Just hours before Burke was scheduled to meet with John Christopher Stevens, the US ambassador to Libya, the US consulate was attacked. Stevens and three other Americans were killed, including Glen Doherty, a Winchester native and former Navy SEAL working for a private security company.
Burke’s colleagues had spoken with Stevens just 45 minutes before the attack, and Burke was on the phone with an embassy attaché when the shelling began.
“He yelled, ‘Oh my God, Oh [expletive],’ and then he hung up,” said Burke, who was in a hotel about a mile from the consulate when the attack began. “Then we heard these deep blasts. We didn’t know what was going on. Nobody knew if the whole city was being attacked.”
‘We heard these deep blasts.

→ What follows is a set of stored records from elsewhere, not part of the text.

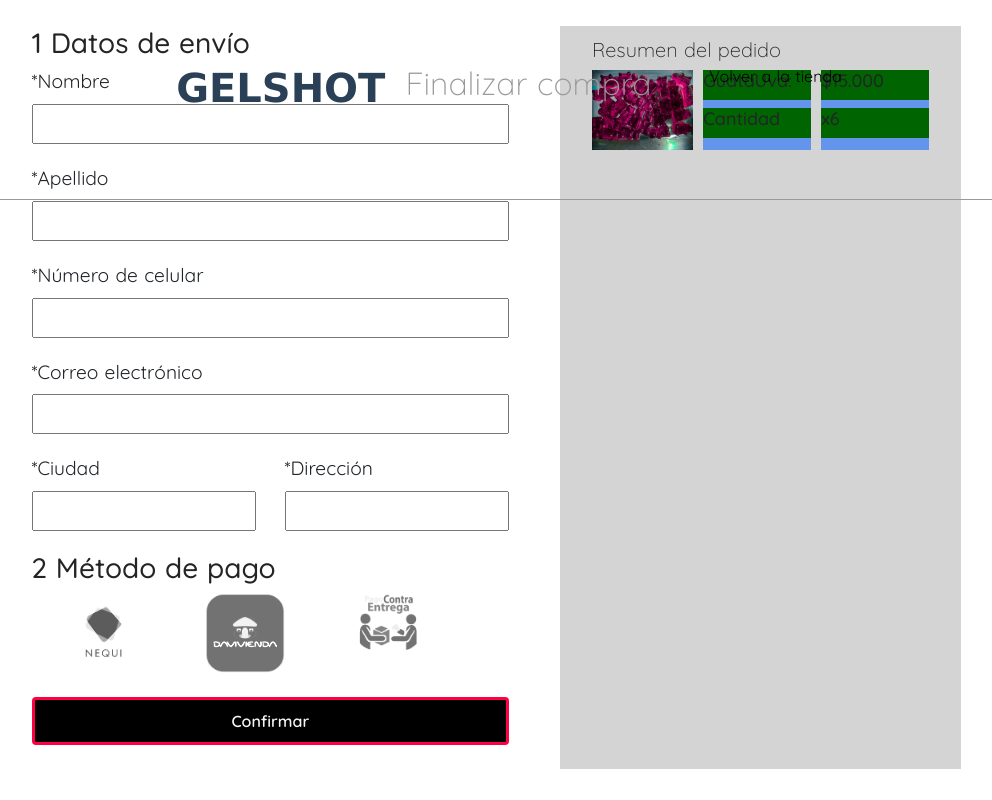
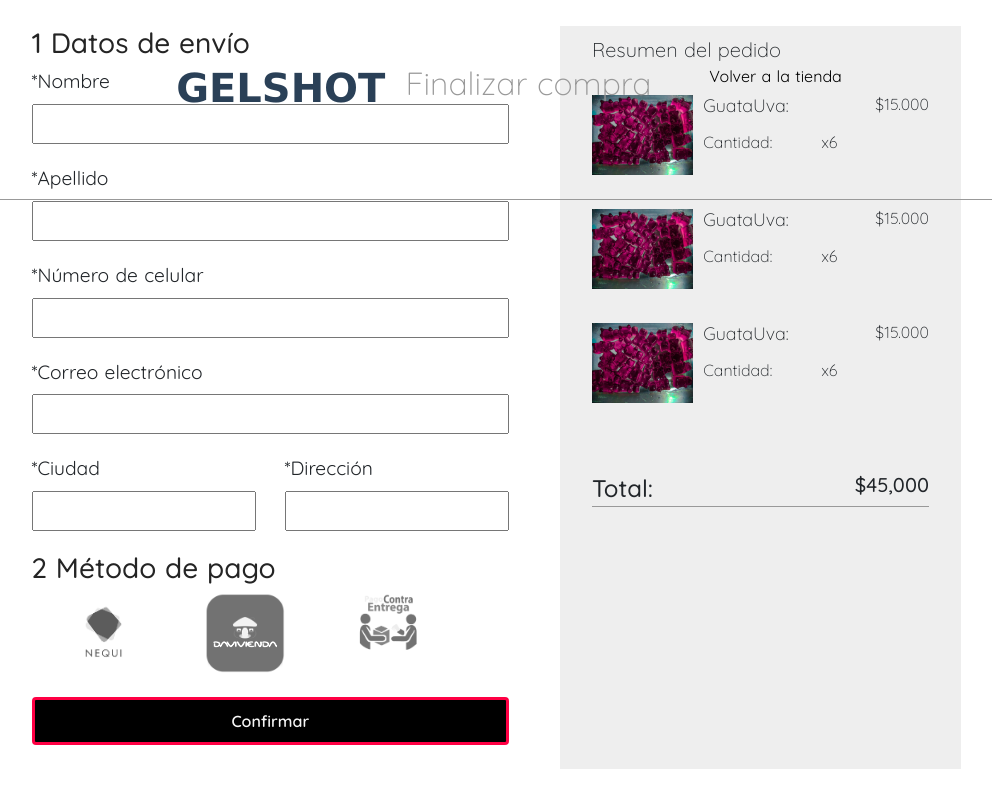
Before and after one commit to DavidJoan53/GelShot, a Nuxt app: page /pagos in a window 1280 px wide. Shown: the whole page, without its empty margins (131-1123 px from the left). Built offline with nearby package versions, Linux system fonts and the light colour scheme.

Commit message:
TinyCards

```diff
--- a/components/TinyCards.vue
+++ b/components/TinyCards.vue
@@ -3,11 +3,11 @@
         <img class="tc-img" src="../static/gomas.jpeg">
         <div class="tc-content">
             <h1 class="cont">GuataUva:</h1>
-            <h1 class="cont">Cantidad</h1>
+            <h1 class="cont3">Cantidad:</h1>
         </div>
         <div class="tc-content">
             <h1 class="cont2">$15.000</h1>
-            <h1 class="cont2">x6</h1>
+            <h1 class="cont3">x6</h1>
         </div>
     </div>
 </template>
@@ -21,6 +21,7 @@ export default {
 <style>
 .tc-container{
     width: 100%;
+    margin-top: 10%;
     display: flex;
 }
 .tc-img{
@@ -31,22 +32,33 @@ export default {
 .tc-content{
     width: 32%;
     margin-left: auto;
-    background-color: cornflowerblue;
 }
 
 .cont{
     width: 100%;
     height: 30px;
-    background-color: darkgreen;
     font-size: 18px;
+    font-weight: 300;
 }
 
 .cont2{
     width: 100%;
     height: 30px;
-    background-color: darkgreen;
-    font-size: 18px;
+    font-size: 16px;
+    font-weight: 300;
     margin-left: auto;
+    text-align: right;
+}
+.cont3{
+    width: 20%;
+    font-size: 16px;
+    font-weight: 300;
 }
 
+.eliminar{
+    color: whitesmoke;
+    background-color: #C90A00;
+    border-radius: 50%;
+    width: 30%;
+}
 </style>
--- a/pages/pagos/index.vue
+++ b/pages/pagos/index.vue
@@ -73,6 +73,12 @@
           <div class="c_productos">
               <h3>Resumen del pedido</h3>
               <TinyCards/>
+              <TinyCards/>
+              <TinyCards/>
+              <div class="container-total">
+                <div class="total-title">Total: </div>
+                <div class="total-number">$45,000</div>
+              </div>
           </div>
           <div>
 
@@ -304,7 +310,8 @@ export default {
 /*CARRITO DE COMPRAS*/
 .p_carrito {
   width: 42%;
-  background-color: rgb(212, 212, 212);
+  max-height: 800px;
+  background-color: rgb(238, 238, 238);
   margin: 0 auto;
 }
 
@@ -317,4 +324,23 @@ export default {
     font-weight: 300;
     font-size: 20px;
 }
+
+.container-total{
+  margin-top: 20%;
+  width: 100%;
+  display: flex;
+  border-bottom: 1px solid #999
+}
+
+.total-title{
+  width: 50%;
+  font-size: 24px;
+  font-weight: 500;
+}
+.total-number{
+  width: 50%;
+  text-align: right;
+  font-size: 20px;
+  font-weight: 500;
+}
 </style>
```
Also changed, not shown: 2 other files (tests, documents, lock files or other folders).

We didn’t know what was going on.’
Burke is well known in the field of global medicine, specializing in maternal, newborn, and child health, and has done considerable work training and educating health care workers in sub-Saharan Africa, said Roy Ahn, associate director of Burke’s division. “He’s very passionate about serving the poor and the vulnerable and the disenfranchised,” Ahn said. “That thread is pretty consistent throughout his career.”
Burke has seen his share of horrors across the world, but he described the situation in Libya under the 42-year-reign of Moammar Khadafy as horrific.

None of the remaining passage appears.